■ PROBLEM TO SOLVE
Write out every entry word for word.
***** DATA PROVIDED
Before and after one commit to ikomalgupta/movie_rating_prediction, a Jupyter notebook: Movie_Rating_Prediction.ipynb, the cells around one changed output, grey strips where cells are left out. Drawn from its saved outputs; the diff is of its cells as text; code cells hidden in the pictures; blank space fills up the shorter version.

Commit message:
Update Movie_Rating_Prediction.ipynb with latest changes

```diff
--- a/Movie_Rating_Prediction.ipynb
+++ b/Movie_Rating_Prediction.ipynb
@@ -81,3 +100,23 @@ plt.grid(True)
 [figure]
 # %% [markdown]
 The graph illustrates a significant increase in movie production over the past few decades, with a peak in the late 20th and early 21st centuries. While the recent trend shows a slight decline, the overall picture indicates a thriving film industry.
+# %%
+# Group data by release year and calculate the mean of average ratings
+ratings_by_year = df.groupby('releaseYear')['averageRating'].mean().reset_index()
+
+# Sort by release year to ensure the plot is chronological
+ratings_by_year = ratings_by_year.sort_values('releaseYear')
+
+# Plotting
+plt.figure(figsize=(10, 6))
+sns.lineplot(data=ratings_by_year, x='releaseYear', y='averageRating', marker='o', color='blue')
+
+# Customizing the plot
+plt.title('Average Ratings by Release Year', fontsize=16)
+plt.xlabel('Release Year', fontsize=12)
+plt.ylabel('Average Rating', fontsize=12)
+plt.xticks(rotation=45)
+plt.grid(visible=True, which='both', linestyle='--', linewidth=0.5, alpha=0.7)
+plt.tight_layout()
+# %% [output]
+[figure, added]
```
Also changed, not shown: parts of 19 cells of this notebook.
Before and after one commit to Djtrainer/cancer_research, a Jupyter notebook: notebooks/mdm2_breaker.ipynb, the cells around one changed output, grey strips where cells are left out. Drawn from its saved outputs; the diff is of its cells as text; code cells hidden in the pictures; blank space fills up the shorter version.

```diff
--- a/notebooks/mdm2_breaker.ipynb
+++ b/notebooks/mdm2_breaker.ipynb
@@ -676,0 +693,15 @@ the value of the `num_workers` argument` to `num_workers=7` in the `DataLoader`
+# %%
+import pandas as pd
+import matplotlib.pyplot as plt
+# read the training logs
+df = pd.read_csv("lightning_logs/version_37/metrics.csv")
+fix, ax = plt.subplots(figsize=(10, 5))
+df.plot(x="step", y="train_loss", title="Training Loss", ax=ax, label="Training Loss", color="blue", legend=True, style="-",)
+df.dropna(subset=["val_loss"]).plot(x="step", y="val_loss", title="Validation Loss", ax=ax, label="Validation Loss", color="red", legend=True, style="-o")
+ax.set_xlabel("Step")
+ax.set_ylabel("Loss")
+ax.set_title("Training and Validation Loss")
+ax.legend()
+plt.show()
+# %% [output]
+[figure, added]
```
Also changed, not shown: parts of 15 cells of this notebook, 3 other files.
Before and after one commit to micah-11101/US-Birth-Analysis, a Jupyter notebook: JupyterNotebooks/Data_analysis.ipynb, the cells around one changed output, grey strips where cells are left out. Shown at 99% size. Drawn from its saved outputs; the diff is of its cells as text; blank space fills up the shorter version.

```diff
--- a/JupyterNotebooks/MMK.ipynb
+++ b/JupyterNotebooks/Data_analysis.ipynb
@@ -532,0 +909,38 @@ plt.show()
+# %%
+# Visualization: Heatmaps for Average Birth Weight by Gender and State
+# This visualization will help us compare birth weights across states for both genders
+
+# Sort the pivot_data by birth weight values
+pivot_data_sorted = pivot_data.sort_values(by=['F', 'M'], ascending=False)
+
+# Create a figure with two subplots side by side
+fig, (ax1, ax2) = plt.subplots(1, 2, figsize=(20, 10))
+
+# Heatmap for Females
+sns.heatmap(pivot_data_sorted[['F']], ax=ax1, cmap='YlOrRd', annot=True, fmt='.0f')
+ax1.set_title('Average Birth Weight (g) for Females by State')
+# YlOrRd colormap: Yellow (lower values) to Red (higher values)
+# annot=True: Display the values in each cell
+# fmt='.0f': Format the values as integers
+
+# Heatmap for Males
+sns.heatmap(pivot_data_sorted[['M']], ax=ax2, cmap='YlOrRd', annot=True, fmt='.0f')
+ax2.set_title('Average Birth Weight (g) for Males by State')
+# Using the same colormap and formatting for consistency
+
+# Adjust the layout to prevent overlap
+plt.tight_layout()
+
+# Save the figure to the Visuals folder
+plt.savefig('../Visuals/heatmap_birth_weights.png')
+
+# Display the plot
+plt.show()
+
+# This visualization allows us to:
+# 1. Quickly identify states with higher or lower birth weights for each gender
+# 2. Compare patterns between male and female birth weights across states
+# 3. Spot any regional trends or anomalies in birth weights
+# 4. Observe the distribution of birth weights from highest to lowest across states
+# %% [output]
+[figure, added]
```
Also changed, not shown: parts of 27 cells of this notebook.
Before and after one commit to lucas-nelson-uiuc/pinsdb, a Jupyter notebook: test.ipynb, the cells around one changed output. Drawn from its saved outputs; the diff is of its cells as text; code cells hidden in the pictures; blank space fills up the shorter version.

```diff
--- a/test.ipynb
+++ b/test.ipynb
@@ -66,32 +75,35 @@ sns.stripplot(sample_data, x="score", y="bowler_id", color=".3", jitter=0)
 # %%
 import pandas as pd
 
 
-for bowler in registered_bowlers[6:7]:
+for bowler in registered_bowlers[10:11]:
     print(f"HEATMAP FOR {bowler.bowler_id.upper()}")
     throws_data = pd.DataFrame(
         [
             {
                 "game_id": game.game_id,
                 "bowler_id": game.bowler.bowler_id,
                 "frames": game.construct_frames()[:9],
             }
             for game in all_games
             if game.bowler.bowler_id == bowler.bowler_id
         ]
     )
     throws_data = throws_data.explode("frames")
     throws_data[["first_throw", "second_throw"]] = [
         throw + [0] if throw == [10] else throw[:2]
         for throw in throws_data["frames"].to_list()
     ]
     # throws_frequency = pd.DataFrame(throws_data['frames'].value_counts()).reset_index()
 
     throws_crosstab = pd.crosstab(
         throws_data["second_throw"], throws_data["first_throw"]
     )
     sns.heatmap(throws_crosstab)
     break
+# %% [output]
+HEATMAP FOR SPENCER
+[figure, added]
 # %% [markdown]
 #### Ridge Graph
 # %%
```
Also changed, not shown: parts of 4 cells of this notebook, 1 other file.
**********
■ OUTPUT OF THE EXERCISE
Before and after one commit to ikomalgupta/movie_rating_prediction, a Jupyter notebook: Movie_Rating_Prediction.ipynb, the cells around one changed output, grey strips where cells are left out. Drawn from its saved outputs; the diff is of its cells as text; code cells hidden in the pictures; blank space fills up the shorter version.

Commit message:
Update Movie_Rating_Prediction.ipynb with latest changes

```diff
--- a/Movie_Rating_Prediction.ipynb
+++ b/Movie_Rating_Prediction.ipynb
@@ -81,3 +100,23 @@ plt.grid(True)
 [figure]
 # %% [markdown]
 The graph illustrates a significant increase in movie production over the past few decades, with a peak in the late 20th and early 21st centuries. While the recent trend shows a slight decline, the overall picture indicates a thriving film industry.
+# %%
+# Group data by release year and calculate the mean of average ratings
+ratings_by_year = df.groupby('releaseYear')['averageRating'].mean().reset_index()
+
+# Sort by release year to ensure the plot is chronological
+ratings_by_year = ratings_by_year.sort_values('releaseYear')
+
+# Plotting
+plt.figure(figsize=(10, 6))
+sns.lineplot(data=ratings_by_year, x='releaseYear', y='averageRating', marker='o', color='blue')
+
+# Customizing the plot
+plt.title('Average Ratings by Release Year', fontsize=16)
+plt.xlabel('Release Year', fontsize=12)
+plt.ylabel('Average Rating', fontsize=12)
+plt.xticks(rotation=45)
+plt.grid(visible=True, which='both', linestyle='--', linewidth=0.5, alpha=0.7)
+plt.tight_layout()
+# %% [output]
+[figure, added]
```
Also changed, not shown: parts of 19 cells of this notebook.
Before and after one commit to Djtrainer/cancer_research, a Jupyter notebook: notebooks/mdm2_breaker.ipynb, the cells around one changed output, grey strips where cells are left out. Drawn from its saved outputs; the diff is of its cells as text; code cells hidden in the pictures; blank space fills up the shorter version.

```diff
--- a/notebooks/mdm2_breaker.ipynb
+++ b/notebooks/mdm2_breaker.ipynb
@@ -676,0 +693,15 @@ the value of the `num_workers` argument` to `num_workers=7` in the `DataLoader`
+# %%
+import pandas as pd
+import matplotlib.pyplot as plt
+# read the training logs
+df = pd.read_csv("lightning_logs/version_37/metrics.csv")
+fix, ax = plt.subplots(figsize=(10, 5))
+df.plot(x="step", y="train_loss", title="Training Loss", ax=ax, label="Training Loss", color="blue", legend=True, style="-",)
+df.dropna(subset=["val_loss"]).plot(x="step", y="val_loss", title="Validation Loss", ax=ax, label="Validation Loss", color="red", legend=True, style="-o")
+ax.set_xlabel("Step")
+ax.set_ylabel("Loss")
+ax.set_title("Training and Validation Loss")
+ax.legend()
+plt.show()
+# %% [output]
+[figure, added]
```
Also changed, not shown: parts of 15 cells of this notebook, 3 other files.
Before and after one commit to micah-11101/US-Birth-Analysis, a Jupyter notebook: JupyterNotebooks/Data_analysis.ipynb, the cells around one changed output, grey strips where cells are left out. Shown at 99% size. Drawn from its saved outputs; the diff is of its cells as text; blank space fills up the shorter version.

```diff
--- a/JupyterNotebooks/MMK.ipynb
+++ b/JupyterNotebooks/Data_analysis.ipynb
@@ -532,0 +909,38 @@ plt.show()
+# %%
+# Visualization: Heatmaps for Average Birth Weight by Gender and State
+# This visualization will help us compare birth weights across states for both genders
+
+# Sort the pivot_data by birth weight values
+pivot_data_sorted = pivot_data.sort_values(by=['F', 'M'], ascending=False)
+
+# Create a figure with two subplots side by side
+fig, (ax1, ax2) = plt.subplots(1, 2, figsize=(20, 10))
+
+# Heatmap for Females
+sns.heatmap(pivot_data_sorted[['F']], ax=ax1, cmap='YlOrRd', annot=True, fmt='.0f')
+ax1.set_title('Average Birth Weight (g) for Females by State')
+# YlOrRd colormap: Yellow (lower values) to Red (higher values)
+# annot=True: Display the values in each cell
+# fmt='.0f': Format the values as integers
+
+# Heatmap for Males
+sns.heatmap(pivot_data_sorted[['M']], ax=ax2, cmap='YlOrRd', annot=True, fmt='.0f')
+ax2.set_title('Average Birth Weight (g) for Males by State')
+# Using the same colormap and formatting for consistency
+
+# Adjust the layout to prevent overlap
+plt.tight_layout()
+
+# Save the figure to the Visuals folder
+plt.savefig('../Visuals/heatmap_birth_weights.png')
+
+# Display the plot
+plt.show()
+
+# This visualization allows us to:
+# 1. Quickly identify states with higher or lower birth weights for each gender
+# 2. Compare patterns between male and female birth weights across states
+# 3. Spot any regional trends or anomalies in birth weights
+# 4. Observe the distribution of birth weights from highest to lowest across states
+# %% [output]
+[figure, added]
```
Also changed, not shown: parts of 27 cells of this notebook.
Before and after one commit to lucas-nelson-uiuc/pinsdb, a Jupyter notebook: test.ipynb, the cells around one changed output. Drawn from its saved outputs; the diff is of its cells as text; code cells hidden in the pictures; blank space fills up the shorter version.

```diff
--- a/test.ipynb
+++ b/test.ipynb
@@ -66,32 +75,35 @@ sns.stripplot(sample_data, x="score", y="bowler_id", color=".3", jitter=0)
 # %%
 import pandas as pd
 
 
-for bowler in registered_bowlers[6:7]:
+for bowler in registered_bowlers[10:11]:
     print(f"HEATMAP FOR {bowler.bowler_id.upper()}")
     throws_data = pd.DataFrame(
         [
             {
                 "game_id": game.game_id,
                 "bowler_id": game.bowler.bowler_id,
                 "frames": game.construct_frames()[:9],
             }
             for game in all_games
             if game.bowler.bowler_id == bowler.bowler_id
         ]
     )
     throws_data = throws_data.explode("frames")
     throws_data[["first_throw", "second_throw"]] = [
         throw + [0] if throw == [10] else throw[:2]
         for throw in throws_data["frames"].to_list()
     ]
     # throws_frequency = pd.DataFrame(throws_data['frames'].value_counts()).reset_index()
 
     throws_crosstab = pd.crosstab(
         throws_data["second_throw"], throws_data["first_throw"]
     )
     sns.heatmap(throws_crosstab)
     break
+# %% [output]
+HEATMAP FOR SPENCER
+[figure, added]
 # %% [markdown]
 #### Ridge Graph
 # %%
```
Also changed, not shown: parts of 4 cells of this notebook, 1 other file.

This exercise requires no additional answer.